Work instructions:
Where a line in the entries below contains the word "talk", it counts; give the total by itself.

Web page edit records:
>>>
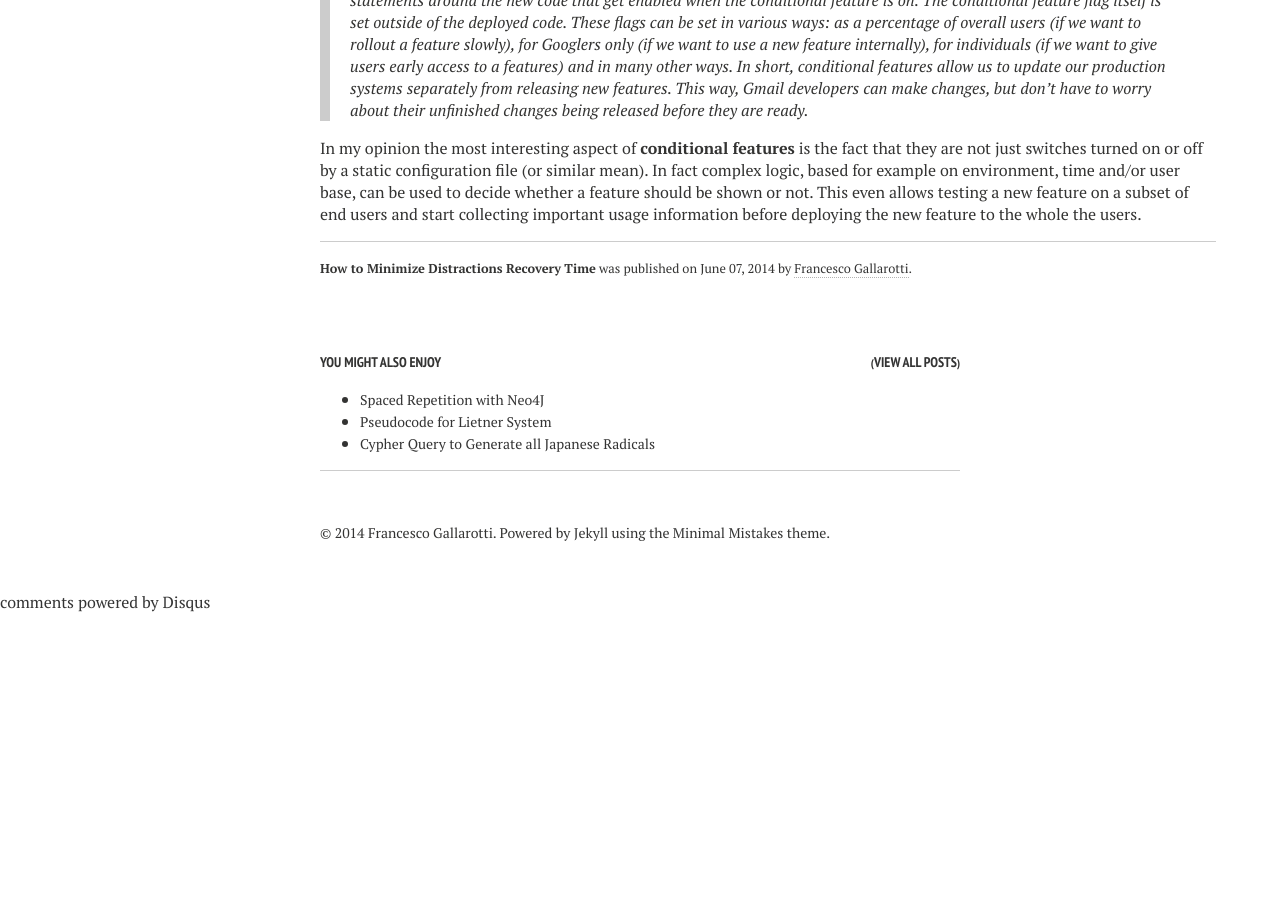
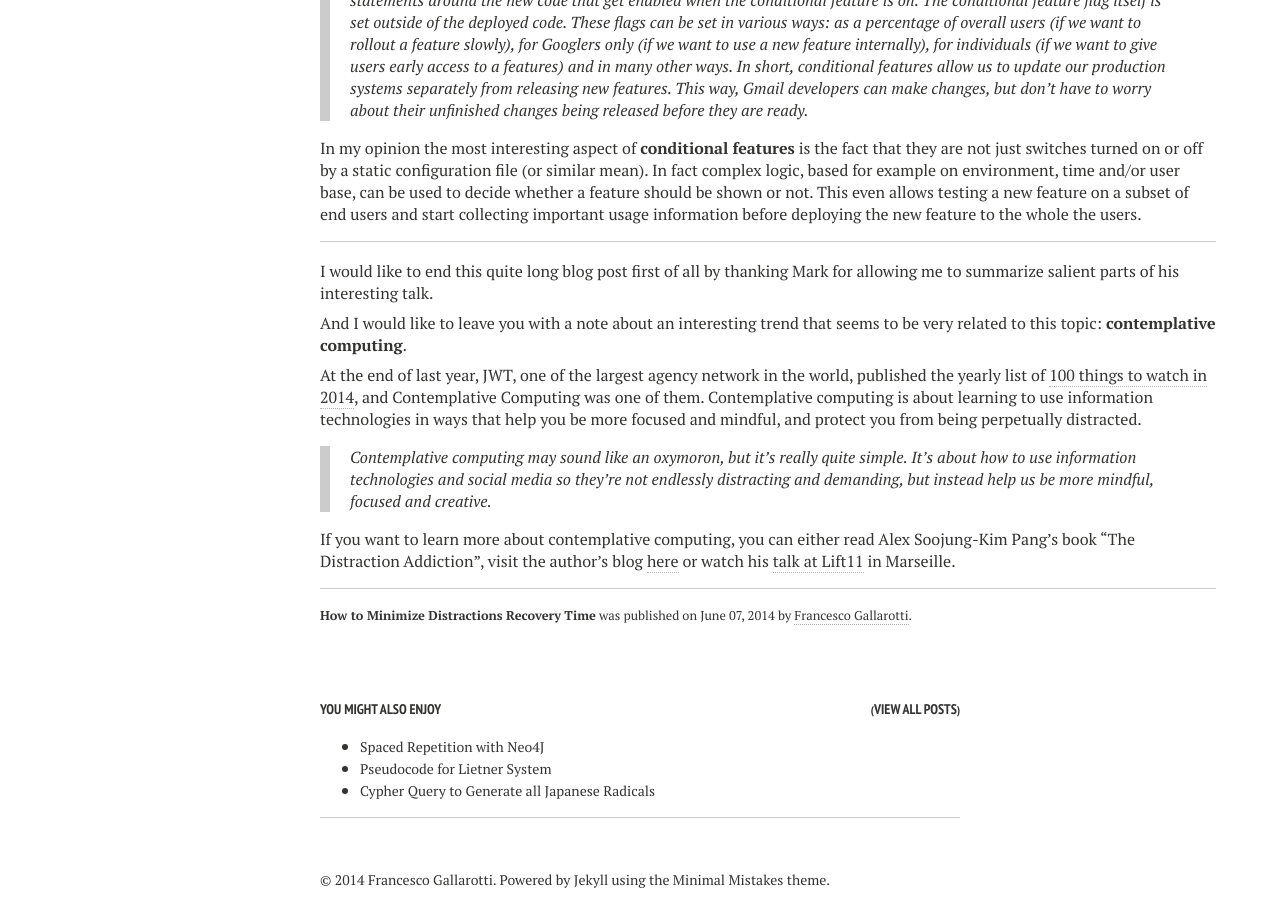
Before and after one commit to gallarotti/gallarotti.github.io, a Jekyll site: the page built from _posts/the-digitalian/2014-06-07-how-to-minimize-distractions-recovery-time.md, in a window 1280 px wide and 900 px high, scrolled down 6039 px. Built offline with Jekyll 4.4.1, drawn with Linux system fonts in a browser that asks for light colours; nearby versions of some CDN libraries; Markdown is read by kramdown in place of the engine named in the settings; comment, search, counter and statistics services are not loaded; before the commit the page ends 6652 px from its top, so only the background shows below that.

Commit message:
added conclusion

```diff
--- a/_posts/the-digitalian/2014-06-07-how-to-minimize-distractions-recovery-time.md
+++ b/_posts/the-digitalian/2014-06-07-how-to-minimize-distractions-recovery-time.md
@@ -135,3 +135,15 @@ At Google they call them *conditional features* and they have been using them, f
 > This is our ability to make changes to the Gmail code that get deployed, but not executed. You can think of it as a lot of if-statements around the new code that get enabled when the conditional feature is on. The conditional feature flag itself is set outside of the deployed code. These flags can be set in various ways: as a percentage of overall users (if we want to rollout a feature slowly), for Googlers only (if we want to use a new feature internally), for individuals (if we want to give users early access to a features) and in many other ways. In short, conditional features allow us to update our production systems separately from releasing new features. This way, Gmail developers can make changes, but don’t have to worry about their unfinished changes being released before they are ready.
 
 In my opinion the most interesting aspect of **conditional features** is the fact that they are not just switches turned on or off by a static configuration file (or similar mean). In fact complex logic, based for example on environment, time and/or user base, can be used to decide whether a feature should be shown or not. This even allows testing a new feature on a subset of end users and start collecting important usage information before deploying the new feature to the whole the users.
+
+***
+
+I would like to end this quite long blog post first of all by thanking Mark for allowing me to summarize salient parts of his interesting talk.
+
+And I would like to leave you with a note about an interesting trend that seems to be very related to this topic: **contemplative computing**.
+
+At the end of last year, JWT, one of the largest agency network in the world, published the yearly list of [100 things to watch in 2014](http://www.jwt.com/en/worldwide/news/jwts100thingstowatchin2014/), and Contemplative Computing was one of them. Contemplative computing is about learning to use information technologies in ways that help you be more focused and mindful, and protect you from being perpetually distracted.
+
+> Contemplative computing may sound like an oxymoron, but it's really quite simple. It's about how to use information technologies and social media so they're not endlessly distracting and demanding, but instead help us be more mindful, focused and creative.
+
+If you want to learn more about contemplative computing, you can either read Alex Soojung-Kim Pang's book "The Distraction Addiction", visit the author's blog [here](http://www.contemplativecomputing.org/) or watch his [talk at Lift11](http://www.contemplativecomputing.org/2011/07/marseille-talk-the-blog-version.html) in Marseille.
```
<<<
Exercise output:
2